Launch party: third newbuild dual-fuel LNG

UECC has celebrated the New Year in fitting style with the launch of the third and final newbuild in a series of advanced dual-fuel LNG battery hybrid PCTCs that are being rolled out in rapid succession at China’s Jiangnan Shipyard.

The landmark launch of hull number H2665 on 28 December 2021 comes only seven months after the keel-laying ceremony for the vessel and follows the recent final delivery of the first newbuild named Auto Advance, with the second and third vessels set to be delivered in the first half of 2022.

“We are rapidly building up our low-emission fleet to become the leading eco-friendly shortsea carrier in Europe through the addition of these newbuilds that will, alongside the use of alternative fuels on our existing vessels, drastically reduce UECC’s environmental footprint,” says Chief Executive Glenn Edvardsen.

He also paid tribute to the “monumental efforts” of Jiangnan Shipyard in overcoming logistical supply chain and manpower capacity obstacles caused largely by the Covid-19 pandemic to ensure the newbuilding programme remains on schedule with the latest vessel launch.

“The first of these ground-breaking newbuilds is already in commercial operation and UECC’s ambition to take our fleet to the next level of environmental performance by mid-2022 remains firmly on track thanks to the yard’s adaptability, expertise and productivity,” Edvardsen adds.

The second of the newbuilds is now in the final stages of construction after being launched at the yard last summer and, when all three are delivered, UECC will have a total of five eco-friendly PCTCs out of its owned fleet of nine vessels - also including two dual-fuel LNG units that have been in operation for the past five years.

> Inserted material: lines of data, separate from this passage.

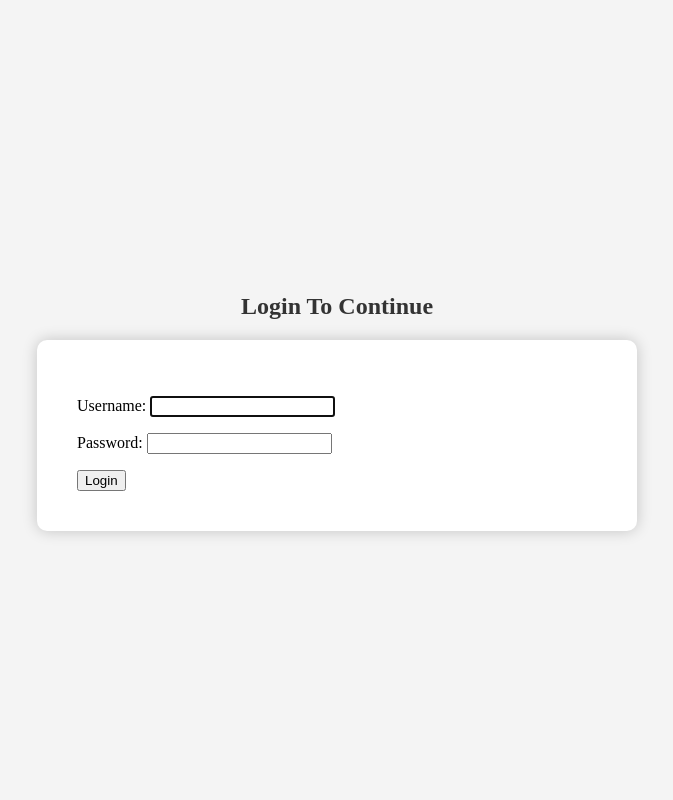
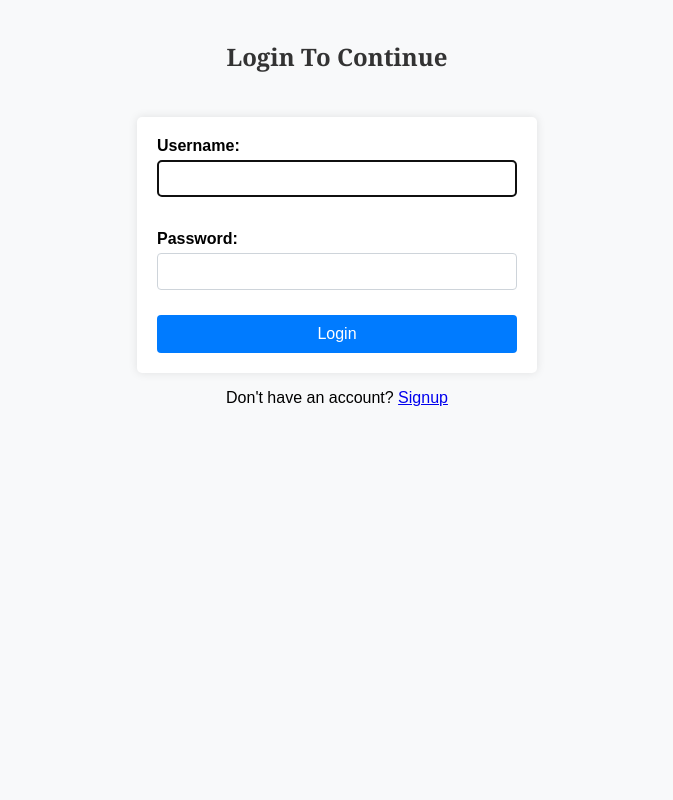
Before and after one commit to estherauma/construction-site-repo, a Django app: page /login/ in a window 1280 px wide. Shown: the whole page, without its empty margins (303-976 px from the left). Run offline with Django 5.2, Linux system fonts and the light colour scheme.

Commit message:
Update the styling of the login page

```diff
--- a/Tuzimbe/static/css/login.css
+++ b/Tuzimbe/static/css/login.css
@@ -1,33 +1,70 @@
 
 body {
+    font-family: Arial, sans-serif;
+    background-color: #f8f9fa;
     margin: 0;
-    height: 100vh;
+    padding: 0;
     display: flex;
     flex-direction: column;
-    justify-content: center;
     align-items: center;
-    background-color: #f4f4f4;
 }
 
 h3 {
+    margin-top: 40px;
+    font-size: 24px;
     color: #333;
-    font-size: 1.5em;
-    margin-bottom: 20px;
+    font-family: Cambria, Cochin, Georgia, Times, 'Times New Roman', serif;
 }
 
 .form-container {
-    display: flex;
-    justify-content: center;
-    align-items: center;
+    background-color: #ffffff;
+    padding: 20px;
+    border-radius: 5px;
+    box-shadow: 0 0 10px rgba(0, 0, 0, 0.1);
+    max-width: 400px;
     width: 100%;
-    max-width: 600px;
+    box-sizing: border-box;
+    margin-top: 20px;
 }
 
+.form-group {
+    margin-bottom: 15px;
+}
 
-form {
+label {
+    font-weight: bold;
+    display: block;
+    margin-bottom: 5px;
+
+}
+
+input {
     width: 100%;
-    padding: 40px;
-    box-shadow: 0 0 15px rgba(0, 0, 0, 0.2);
-    background-color: #fff;
-    border-radius: 10px;
+    padding: 10px;
+    border: 1px solid #ced4da;
+    border-radius: 4px;
+    box-sizing: border-box;
+
 }
+
+.error {
+    color: red;
+    margin-top: 5px;
+}
+
+button {
+    width: 100%;
+    padding: 10px;
+    background-color: #007bff;
+    border: none;
+    border-radius: 4px;
+    color: white;
+    font-size: 16px;
+    cursor: pointer;
+    margin-top: 10px;
+
+}
+
+button:hover {
+    background-color: #0056b3;
+}
--- a/Tuzimbe/static/css/signup.css
+++ b/Tuzimbe/static/css/signup.css
@@ -9,6 +9,7 @@ h3 {
     text-align: center;
     margin-top: 20px;
     font-size: 24px;
+    font-family: Cambria, Cochin, Georgia, Times, 'Times New Roman', serif;
 }
 
 .container {
--- a/Tuzimbe/templates/auth/login.html
+++ b/Tuzimbe/templates/auth/login.html
@@ -11,13 +11,38 @@
     <h3>Login To Continue</h3>
 
     <div class="form-container">
-
         <form method="POST">
             {% csrf_token %}
-            {{ form.as_p }}
+
+            <div class="form-group">
+                <label for="{{ form.username.id_for_label }}">Username:</label>
+                {{ form.username }}
+                {% if form.username.errors %}
+                    <div class="error">
+                        {% for error in form.username.errors %}
+                            <p>{{ error }}</p>
+                        {% endfor %}
+                    </div>
+                {% endif %}
+            </div>
+            <br>
+
+            <div class="form-group">
+                <label for="{{ form.password.id_for_label }}">Password:</label>
+                {{ form.password }}
+                {% if form.password.errors %}
+                    <div class="error">
+                        {% for error in form.password.errors %}
+                            <p>{{ error }}</p>
+                        {% endfor %}
+                    </div>
+                {% endif %}
+            </div>
+
             <button type="submit">Login</button>
-           </form>
+        </form>
+
     </div>
-
+    <p>Don't have an account? <a href="{% url 'Tuzimbe:signup' %}">Signup</a></p>
 </body>
 </html>
--- a/Tuzimbe/urls.py
+++ b/Tuzimbe/urls.py
@@ -28,7 +28,7 @@ urlpatterns = [
     path("worker_attendance_form/", worker_attendance, name="worker_attendance_form"),
     path("attendance_list/", attendance_list, name="attendance_list"),
     path("update_attendance/<int:pk>/", update_attendance, name="update_attendance"),
-    path('login/',LoginView.as_view(template_name ='auth/login.html'), name = 'login'),
+    path('login/', LoginView.as_view(template_name ='auth/login.html'), name = 'login'),
     path('signup/', signup, name='signup'),
 
     # API URLS
```
Also changed, not shown: Tuzimbe/views.py (+0 -10 lines).
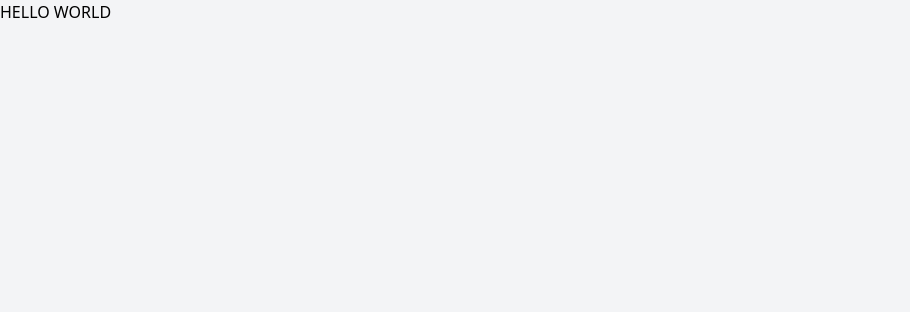
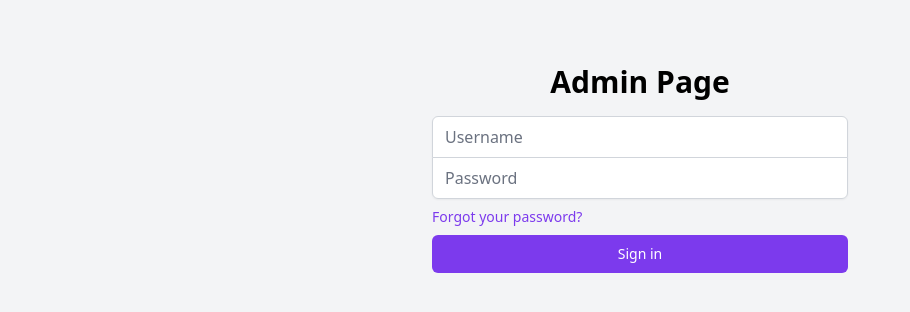
Before and after one commit to sanjayatony/app-vue, a Vue app: page / in a window 1280 px wide. Shown: the top 312 px of the page, without its empty margins (0-910 px from the left). Built offline with nearby package versions, Linux system fonts and the light colour scheme.

Commit message:
form login

```diff
--- a/src/components/Login.vue
+++ b/src/components/Login.vue
@@ -1,3 +1,35 @@
 <template>
-  <h1 class="uppercase">Hello World</h1>
+  <div class="max-w-md mx-auto mt-16">
+    <h1 class="text-center text-3xl font-bold">Admin Page</h1>
+    <form class="p-4">
+      <div class="rounded-md shadow-sm -space-y-px">
+        <input
+          type="text"
+          required
+          class="appearance-none relative rounded-none block w-full px-3 py-2 border border-gray-300 placeholder-gray-500 text-gray-900 rounded-t-md focus:outline-none focus:ring-purple-500 focus:border-purple-500 focus:z-10"
+          placeholder="Username"
+        />
+        <input
+          type="password"
+          required
+          autocomplete="current-password"
+          placeholder="Password"
+          class="appearance-none relative rounded-none block w-full px-3 py-2 border border-gray-300 placeholder-gray-500 text-gray-900 rounded-b-md focus:outline-none focus:ring-purple-500 focus:border-purple-500 focus:z-10"
+        />
+      </div>
+      <div class="text-sm py-2">
+        <a href="#" class="text-purple-600 hover:text-purple-500">
+          Forgot your password?
+        </a>
+      </div>
+      <div>
+        <button
+          type="submit"
+          class="w-full py-2 px-4 border border-transparent text-sm font-medium rounded-md text-white bg-purple-600 hover:bg-purple-700 focus:outline-none focus:ring-2 focus:ring-offset-2 focus:ring-purple-500"
+        >
+          Sign in
+        </button>
+      </div>
+    </form>
+  </div>
 </template>
```
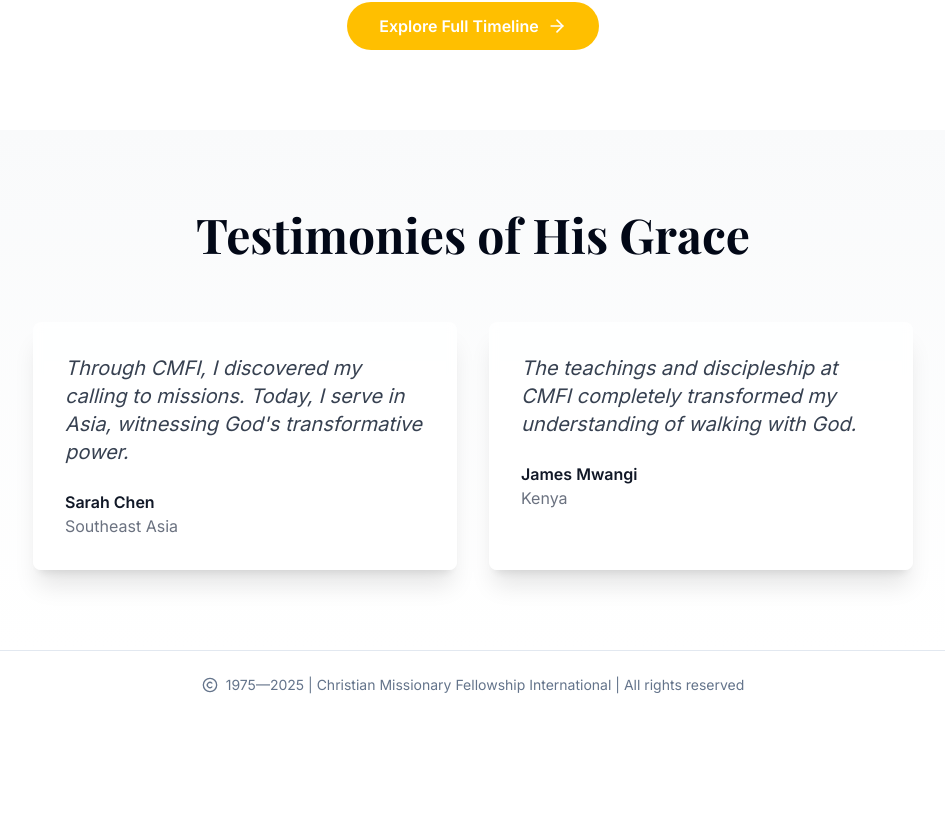
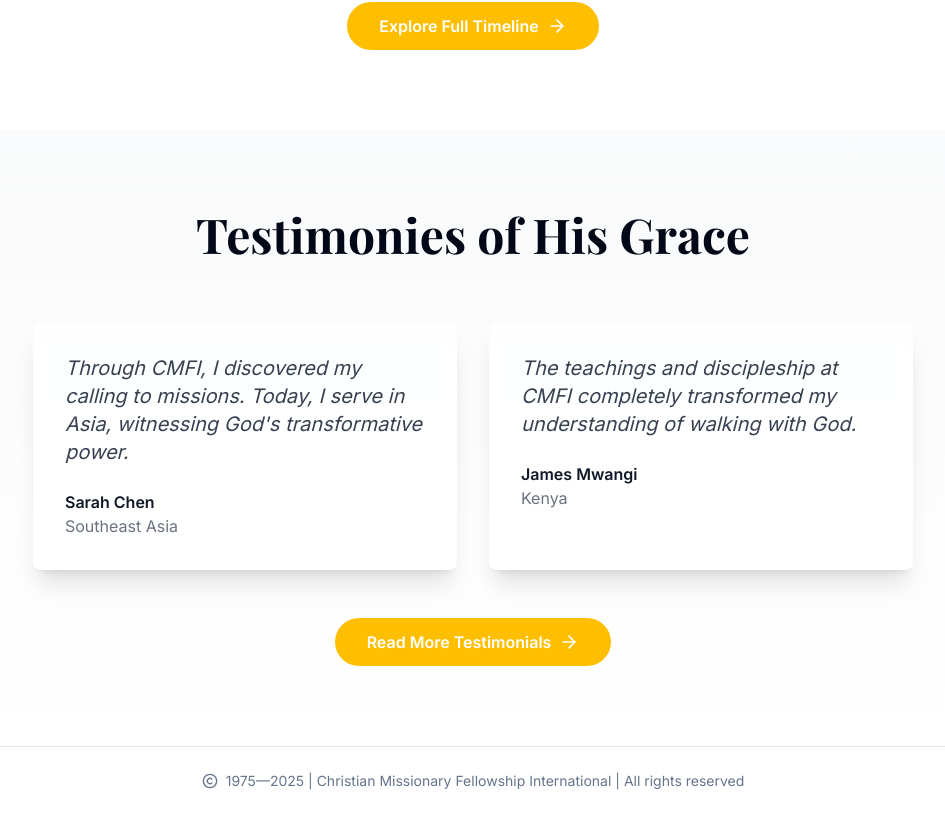
Before and after one commit to CMCI-ORG/cmfi-golden-jubilee-celebration, a React (Vite) app: page / in a window 1280 px wide. Shown: the part 3047-3862 px from the top of the page, without its empty margins (167-1112 px from the left). Before the commit the page ends 3766 px from the top, so only its background shows below. Built offline with nearby package versions, Linux system fonts and the light colour scheme.

Commit message:
Add Readmore Testimonials button
Implemented a "Readmore Testimonials" button on the home page, positioned after the testimonial blocks. This button links to the testimonials page for easier navigation.
[skip gpt_engineer]

```diff
--- a/src/pages/Index.tsx
+++ b/src/pages/Index.tsx
@@ -199,6 +199,15 @@ const Index = () => {
               delay={0.4}
             />
           </div>
+          <div className="text-center mt-12">
+            <Link
+              to="/testimonials"
+              className="inline-flex items-center gap-2 bg-primary text-white px-8 py-3 rounded-full font-semibold hover:bg-primary/90 transition-all hover:gap-4 group"
+            >
+              Read More Testimonials
+              <ArrowRight className="w-5 h-5 transition-transform group-hover:translate-x-1" />
+            </Link>
+          </div>
         </div>
       </section>
     </div>
```
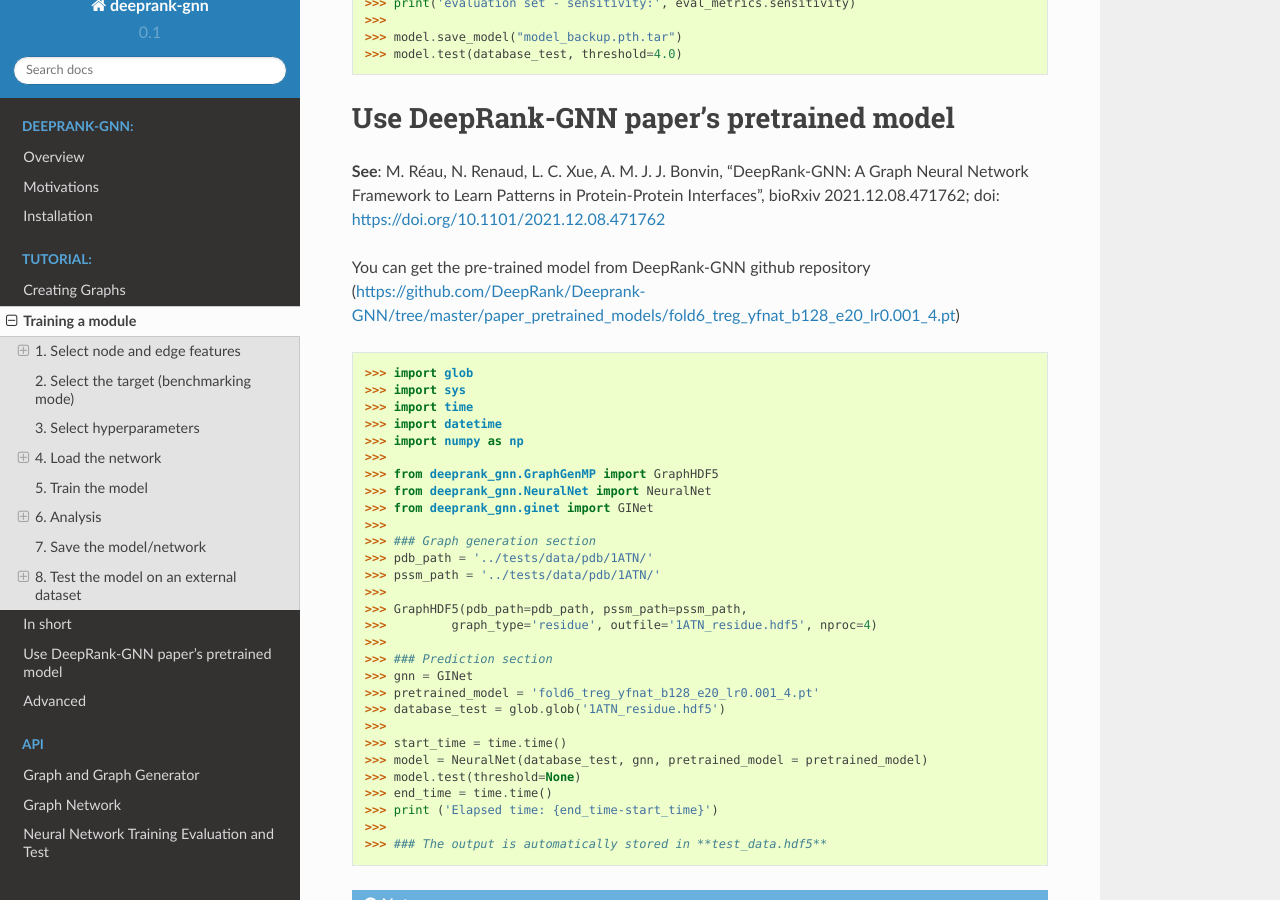
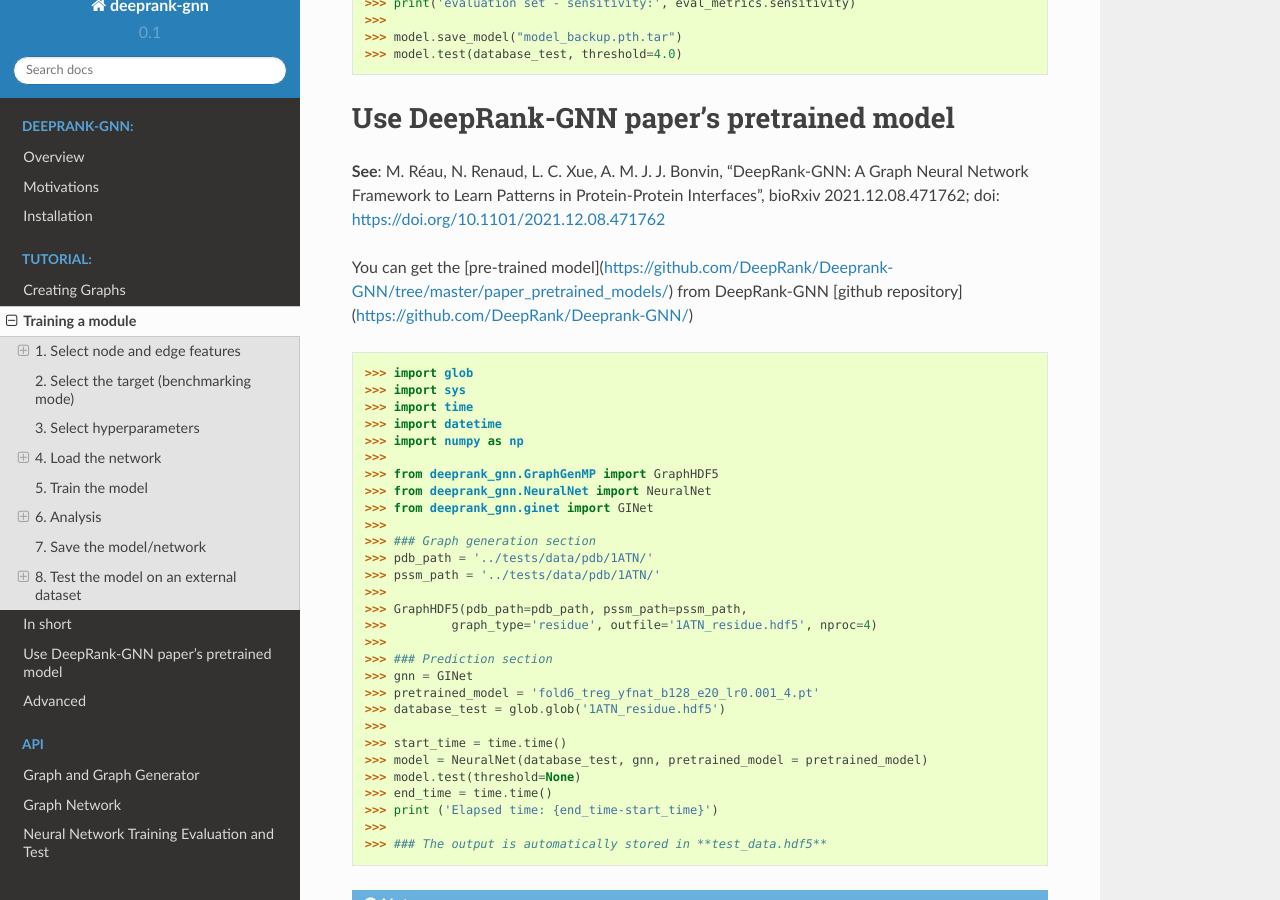
Before and after one commit to DeepRank/Deeprank-GNN, a Sphinx documentation site: the page built from docs/tutorial.train_model.rst, in a window 1280 px wide and 900 px high, scrolled down 7184 px. Built offline with Sphinx 7.4.7 and the Read the Docs theme 2.0.0, drawn with Linux system fonts in a browser that asks for light colours; part of the change alters nothing that is shown.

Commit message:
Update tutorial.train_model.rst

```diff
--- a/docs/tutorial.train_model.rst
+++ b/docs/tutorial.train_model.rst
@@ -355,7 +355,7 @@ Use DeepRank-GNN paper's pretrained model
 
 **See**: M. Réau, N. Renaud, L. C. Xue, A. M. J. J. Bonvin, "DeepRank-GNN: A Graph Neural Network Framework to Learn Patterns in Protein-Protein Interfaces", bioRxiv 2021.12.08.471762; doi: https://doi.org/10.1101/2021.12.08.471762
 
-You can get the pre-trained model from DeepRank-GNN github repository (https://github.com/DeepRank/Deeprank-GNN/tree/master/paper_pretrained_models/fold6_treg_yfnat_b128_e20_lr0.001_4.pt)
+You can get the [pre-trained model](https://github.com/DeepRank/Deeprank-GNN/tree/master/paper_pretrained_models/) from DeepRank-GNN [github repository](https://github.com/DeepRank/Deeprank-GNN/)
 
 >>> import glob
 >>> import sys
```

The innovative use of battery hybrid technology, combined with a dual-fuel solution, on the latest newbuilds will enable these vessels to exceed the IMO’s goal to cut carbon intensity by 40% within 2030 compared with 2008 levels.

Emissions of carbon dioxide will be reduced by around 25%, SOx and particulate matter by 90% and NOx by 85% from the use of LNG, while the newbuilds will also meet the IMO’s Tier 3 NOx emissions limitations for the North Sea and Baltic Sea.

As well as pioneering the use of this advanced technological solution together with Jiangnan, UECC has experimented with low-carbon fuels such as biofuel on its existing PCTC Autosky that has resulted in a 58% reduction in carbon intensity over a 12-month period.

The European shortsea Ro-Ro carrier is also looking to extend the use of the fuel to other vessels based on possible trial cargoes backed by customers, according to Energy and Sustainability Manager Daniel Gent.

With the addition of the newbuilds, UECC will have 80% of its total lifting capacity meeting or exceeding the IMO target already in 2022 as it aims to achieve an annual cut of 34,500 t in CO2 emissions by 2025, compared with 18,700 t in 2020 and 277 t in 2016.

“We are taking advantage of available dual-fuel and hybrid technology with these newbuilds while proactively adopting existing low-carbon fuels on our operational vessels to make a difference for the environment right now,” Edvardsen says.

“With the likely implementation of the EU’s Emissions Trading System for shipping from 2023, we believe these efforts will also represent a competitive advantage for UECC going forward amid increasing demands from customers, regulators and financial institutions for green operations.”